START THE DATA
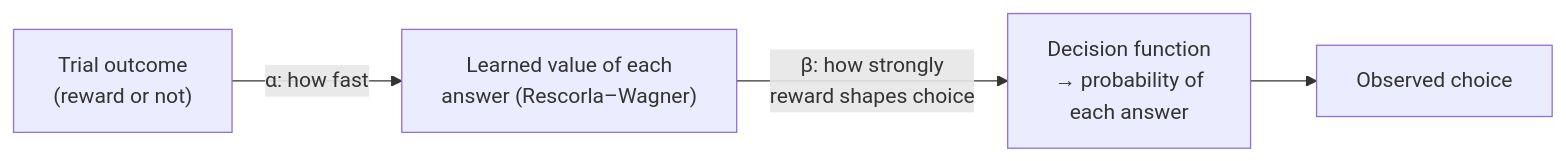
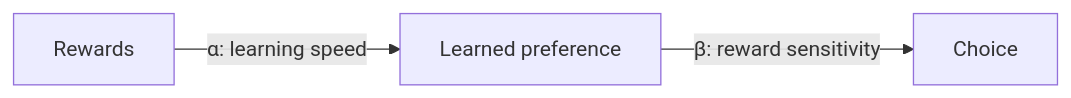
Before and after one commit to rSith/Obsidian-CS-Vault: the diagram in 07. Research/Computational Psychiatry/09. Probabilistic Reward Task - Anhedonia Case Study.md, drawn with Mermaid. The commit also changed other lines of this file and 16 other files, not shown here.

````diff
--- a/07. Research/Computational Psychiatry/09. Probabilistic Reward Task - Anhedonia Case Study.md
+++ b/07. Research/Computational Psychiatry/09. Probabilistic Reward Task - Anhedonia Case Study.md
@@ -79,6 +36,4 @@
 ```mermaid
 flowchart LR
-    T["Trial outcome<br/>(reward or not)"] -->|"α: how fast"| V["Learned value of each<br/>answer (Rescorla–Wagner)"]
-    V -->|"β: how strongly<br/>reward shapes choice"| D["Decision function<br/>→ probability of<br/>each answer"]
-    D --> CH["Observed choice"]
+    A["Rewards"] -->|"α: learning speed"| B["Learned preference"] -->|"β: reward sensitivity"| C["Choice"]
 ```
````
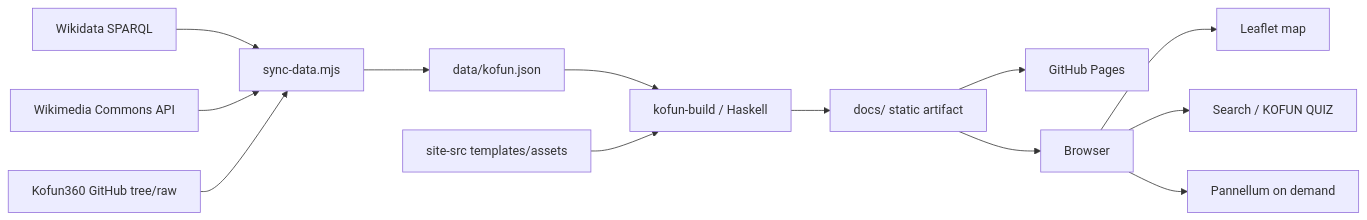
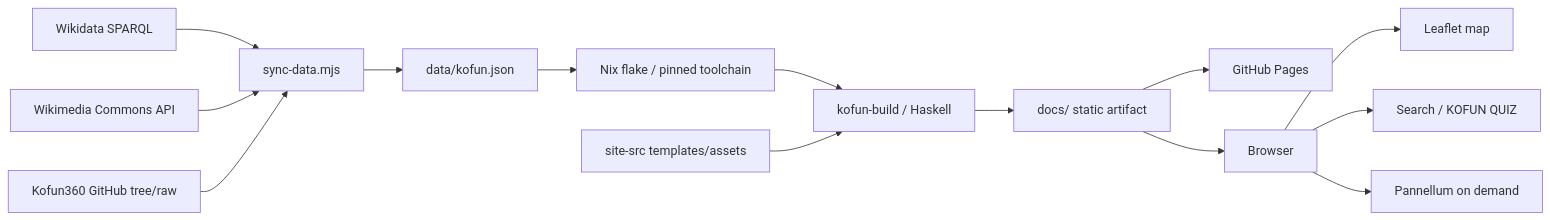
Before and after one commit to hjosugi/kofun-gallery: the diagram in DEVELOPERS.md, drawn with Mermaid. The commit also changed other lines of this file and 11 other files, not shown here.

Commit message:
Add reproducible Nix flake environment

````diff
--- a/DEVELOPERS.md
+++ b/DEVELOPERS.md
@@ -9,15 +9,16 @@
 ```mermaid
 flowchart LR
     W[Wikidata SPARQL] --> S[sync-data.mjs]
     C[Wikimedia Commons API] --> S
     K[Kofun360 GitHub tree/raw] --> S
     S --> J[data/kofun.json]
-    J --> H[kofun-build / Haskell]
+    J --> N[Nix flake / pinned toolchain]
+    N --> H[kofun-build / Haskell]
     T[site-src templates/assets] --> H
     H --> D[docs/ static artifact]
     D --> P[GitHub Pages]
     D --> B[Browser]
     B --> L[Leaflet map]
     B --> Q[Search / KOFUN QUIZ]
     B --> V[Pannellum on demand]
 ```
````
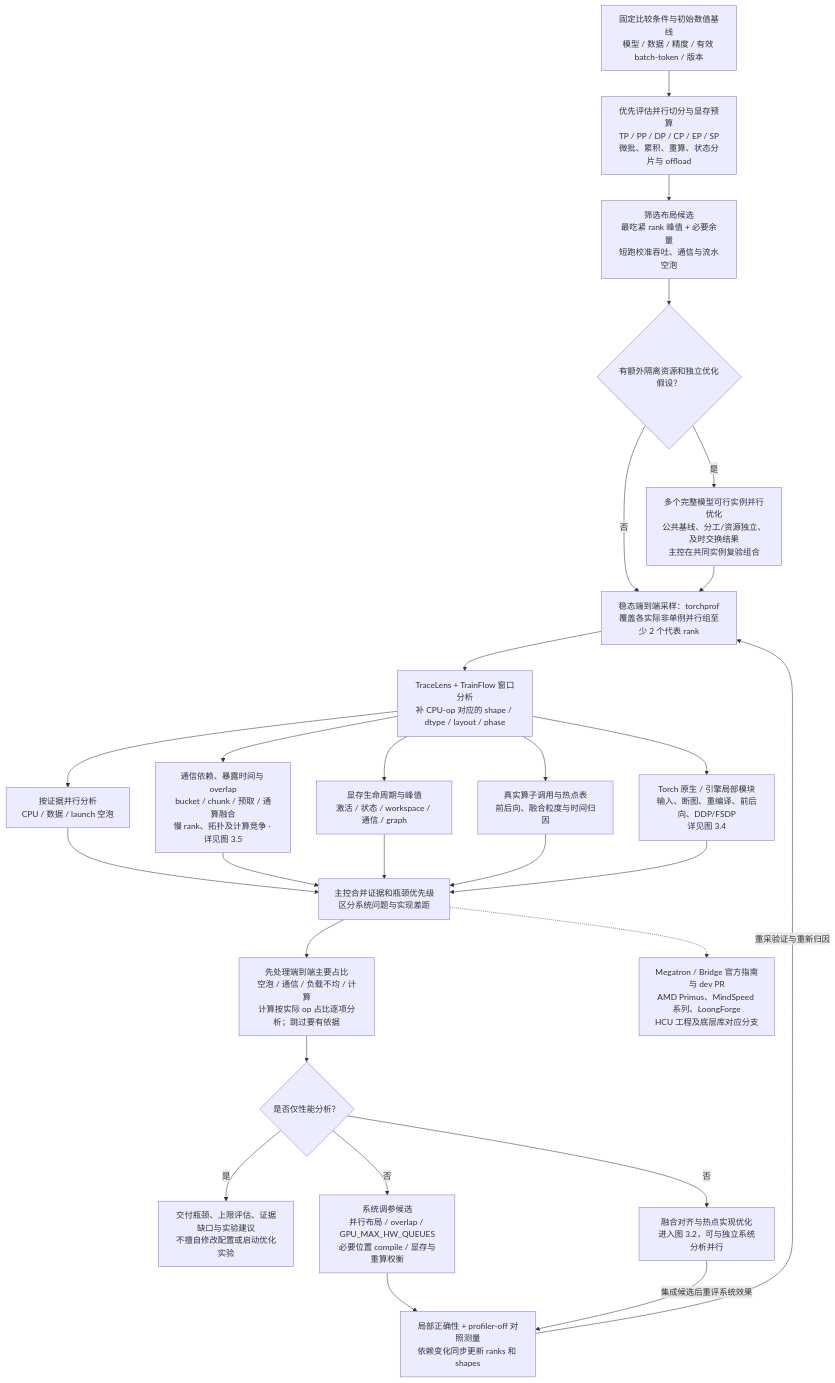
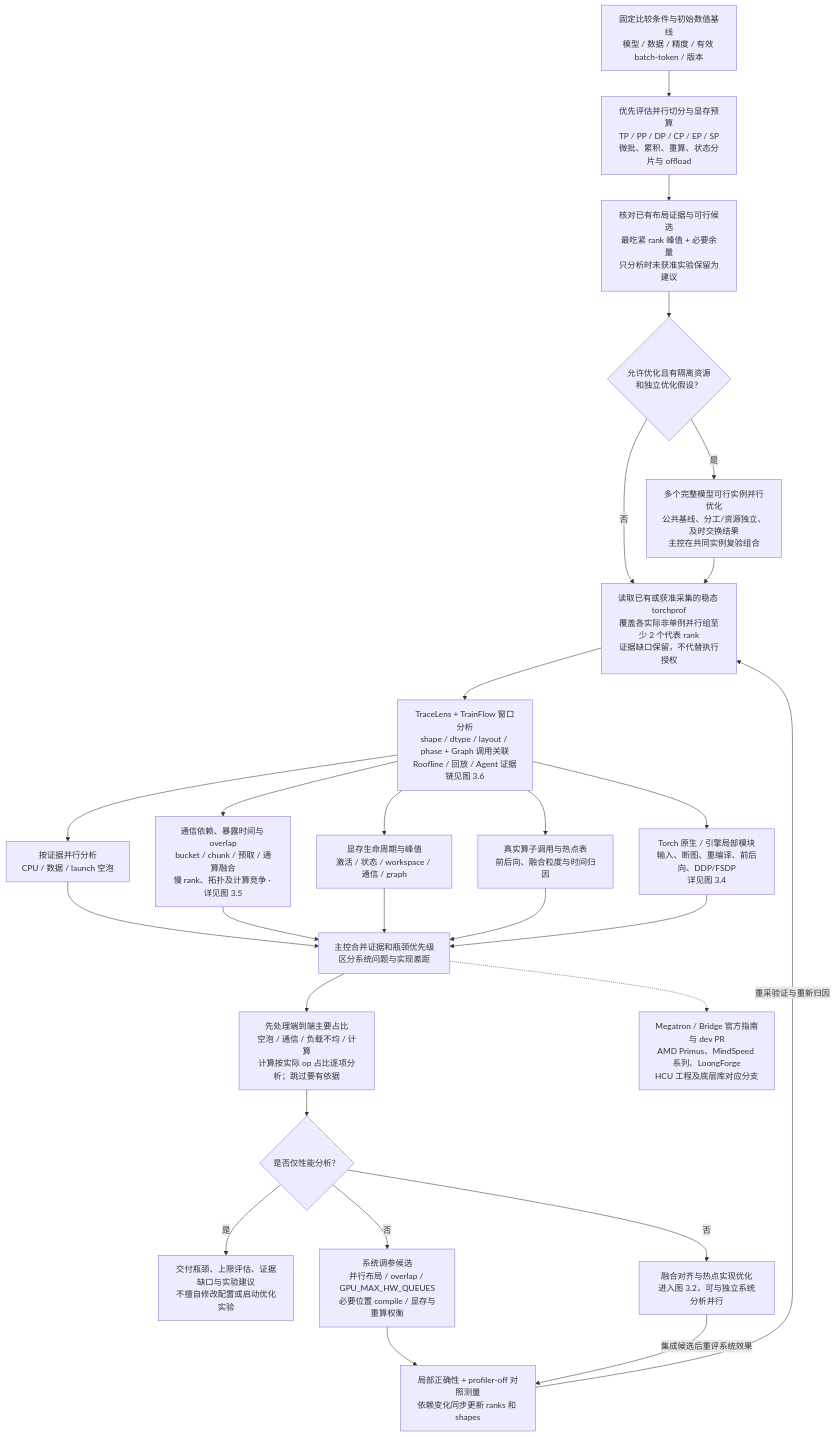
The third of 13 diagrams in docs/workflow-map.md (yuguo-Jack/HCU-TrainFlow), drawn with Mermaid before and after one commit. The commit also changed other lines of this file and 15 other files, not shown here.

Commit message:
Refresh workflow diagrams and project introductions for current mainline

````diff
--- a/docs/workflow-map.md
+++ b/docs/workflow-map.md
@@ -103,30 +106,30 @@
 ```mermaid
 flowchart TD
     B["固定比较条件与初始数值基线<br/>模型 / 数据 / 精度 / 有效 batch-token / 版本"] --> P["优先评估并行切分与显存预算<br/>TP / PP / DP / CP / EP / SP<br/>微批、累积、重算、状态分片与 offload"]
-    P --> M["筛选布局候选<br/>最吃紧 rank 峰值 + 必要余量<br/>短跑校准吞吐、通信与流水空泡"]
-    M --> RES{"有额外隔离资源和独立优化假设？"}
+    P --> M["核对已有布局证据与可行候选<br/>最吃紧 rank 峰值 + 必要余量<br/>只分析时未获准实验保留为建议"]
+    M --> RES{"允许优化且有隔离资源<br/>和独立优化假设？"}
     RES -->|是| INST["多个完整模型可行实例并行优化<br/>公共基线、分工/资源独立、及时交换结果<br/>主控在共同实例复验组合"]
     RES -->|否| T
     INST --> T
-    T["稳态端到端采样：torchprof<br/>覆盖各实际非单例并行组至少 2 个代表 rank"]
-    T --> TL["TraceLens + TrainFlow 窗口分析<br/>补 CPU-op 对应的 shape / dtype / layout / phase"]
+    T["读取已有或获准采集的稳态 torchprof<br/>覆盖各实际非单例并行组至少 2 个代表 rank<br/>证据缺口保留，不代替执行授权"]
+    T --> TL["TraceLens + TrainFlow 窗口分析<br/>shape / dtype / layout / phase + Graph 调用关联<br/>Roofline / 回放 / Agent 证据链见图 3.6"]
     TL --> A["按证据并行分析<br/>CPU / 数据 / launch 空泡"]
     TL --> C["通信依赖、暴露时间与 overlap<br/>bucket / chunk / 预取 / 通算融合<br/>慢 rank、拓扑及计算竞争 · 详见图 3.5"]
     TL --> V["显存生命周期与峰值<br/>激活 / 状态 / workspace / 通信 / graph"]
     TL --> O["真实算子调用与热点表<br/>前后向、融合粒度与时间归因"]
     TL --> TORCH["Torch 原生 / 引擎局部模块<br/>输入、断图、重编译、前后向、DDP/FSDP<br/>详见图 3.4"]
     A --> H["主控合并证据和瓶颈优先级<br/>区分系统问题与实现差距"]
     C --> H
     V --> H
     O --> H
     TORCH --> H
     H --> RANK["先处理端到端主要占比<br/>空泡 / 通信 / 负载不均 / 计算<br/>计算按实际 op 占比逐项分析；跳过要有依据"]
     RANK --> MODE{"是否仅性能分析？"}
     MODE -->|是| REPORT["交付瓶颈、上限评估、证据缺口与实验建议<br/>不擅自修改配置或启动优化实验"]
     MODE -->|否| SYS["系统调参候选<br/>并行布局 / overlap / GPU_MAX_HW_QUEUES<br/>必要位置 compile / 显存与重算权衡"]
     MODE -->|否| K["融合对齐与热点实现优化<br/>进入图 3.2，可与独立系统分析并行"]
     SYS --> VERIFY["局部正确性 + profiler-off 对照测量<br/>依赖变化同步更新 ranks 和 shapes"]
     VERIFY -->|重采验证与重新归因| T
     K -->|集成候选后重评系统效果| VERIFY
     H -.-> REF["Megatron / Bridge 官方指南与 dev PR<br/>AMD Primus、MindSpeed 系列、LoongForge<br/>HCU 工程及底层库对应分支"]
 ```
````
END THE DATA
__EXERCISE__
Only the lines from the one containing "Bridge 官方指南与 dev" to the end of the records should be repeated, exactly as they appear.

__ANSWER TO THE PROBLEM__
     H -.-> REF["Megatron / Bridge 官方指南与 dev PR<br/>AMD Primus、MindSpeed 系列、LoongForge<br/>HCU 工程及底层库对应分支"]
 ```
````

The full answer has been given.